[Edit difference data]
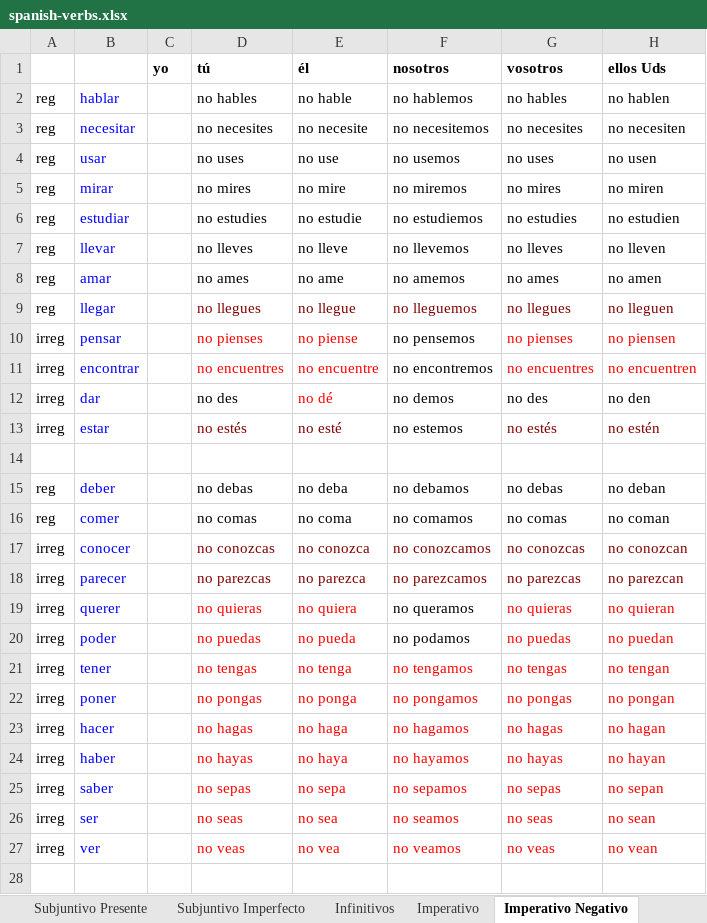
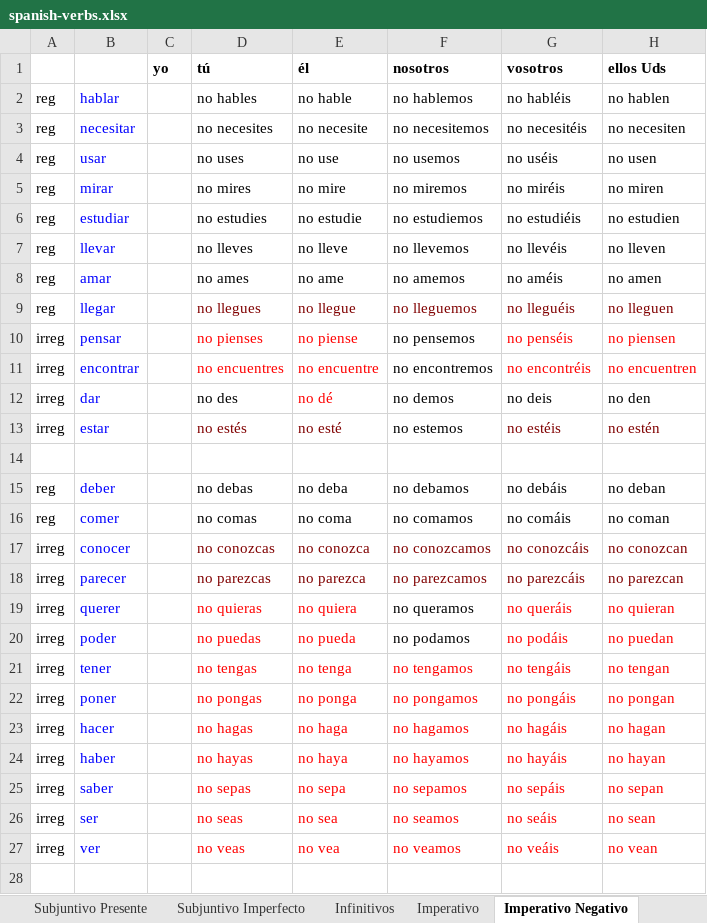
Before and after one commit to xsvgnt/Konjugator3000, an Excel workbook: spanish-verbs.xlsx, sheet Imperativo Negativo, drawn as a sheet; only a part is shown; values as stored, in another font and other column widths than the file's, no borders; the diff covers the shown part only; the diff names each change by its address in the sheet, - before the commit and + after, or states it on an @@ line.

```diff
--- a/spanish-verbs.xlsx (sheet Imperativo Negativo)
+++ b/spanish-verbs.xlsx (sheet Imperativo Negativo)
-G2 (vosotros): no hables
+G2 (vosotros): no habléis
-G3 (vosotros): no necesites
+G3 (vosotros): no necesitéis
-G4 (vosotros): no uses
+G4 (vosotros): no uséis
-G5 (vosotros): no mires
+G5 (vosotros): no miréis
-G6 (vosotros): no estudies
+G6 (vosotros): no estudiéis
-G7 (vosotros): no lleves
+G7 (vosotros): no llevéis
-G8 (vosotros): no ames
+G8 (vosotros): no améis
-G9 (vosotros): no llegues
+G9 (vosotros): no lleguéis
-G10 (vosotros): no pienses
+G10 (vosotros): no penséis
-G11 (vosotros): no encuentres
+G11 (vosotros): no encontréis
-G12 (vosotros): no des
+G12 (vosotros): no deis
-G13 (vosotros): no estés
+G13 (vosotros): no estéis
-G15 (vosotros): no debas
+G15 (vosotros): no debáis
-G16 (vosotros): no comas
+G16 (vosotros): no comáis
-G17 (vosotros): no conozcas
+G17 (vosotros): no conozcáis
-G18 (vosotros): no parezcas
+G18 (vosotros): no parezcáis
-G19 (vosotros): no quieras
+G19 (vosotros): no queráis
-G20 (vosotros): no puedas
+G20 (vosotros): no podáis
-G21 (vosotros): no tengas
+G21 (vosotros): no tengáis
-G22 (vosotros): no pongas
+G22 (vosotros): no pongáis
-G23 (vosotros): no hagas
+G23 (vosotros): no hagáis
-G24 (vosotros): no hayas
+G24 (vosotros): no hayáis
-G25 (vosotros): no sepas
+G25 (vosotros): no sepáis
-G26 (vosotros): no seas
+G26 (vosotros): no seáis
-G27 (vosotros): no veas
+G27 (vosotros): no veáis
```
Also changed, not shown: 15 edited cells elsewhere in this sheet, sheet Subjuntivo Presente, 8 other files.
==
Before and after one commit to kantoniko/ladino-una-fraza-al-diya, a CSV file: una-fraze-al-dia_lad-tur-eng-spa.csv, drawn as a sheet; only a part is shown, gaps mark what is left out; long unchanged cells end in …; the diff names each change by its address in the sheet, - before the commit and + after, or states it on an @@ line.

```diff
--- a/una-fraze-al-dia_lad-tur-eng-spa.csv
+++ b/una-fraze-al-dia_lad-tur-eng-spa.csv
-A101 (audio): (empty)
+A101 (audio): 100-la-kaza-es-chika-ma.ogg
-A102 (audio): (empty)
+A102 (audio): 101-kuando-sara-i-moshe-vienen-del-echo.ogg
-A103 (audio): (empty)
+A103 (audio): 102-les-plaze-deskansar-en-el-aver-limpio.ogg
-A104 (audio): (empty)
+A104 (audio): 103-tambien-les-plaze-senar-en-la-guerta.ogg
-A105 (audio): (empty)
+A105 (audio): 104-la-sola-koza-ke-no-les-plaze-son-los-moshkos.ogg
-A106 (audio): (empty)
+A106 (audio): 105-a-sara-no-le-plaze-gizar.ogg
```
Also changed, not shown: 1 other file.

» **Exercise instructions**
Within the lines above, find those holding the word "cells" and copy them.

» **Answer for the task**
Also changed, not shown: 15 edited cells elsewhere in this sheet, sheet Subjuntivo Presente, 8 other files.
Before and after one commit to kantoniko/ladino-una-fraza-al-diya, a CSV file: una-fraze-al-dia_lad-tur-eng-spa.csv, drawn as a sheet; only a part is shown, gaps mark what is left out; long unchanged cells end in …; the diff names each change by its address in the sheet, - before the commit and + after, or states it on an @@ line.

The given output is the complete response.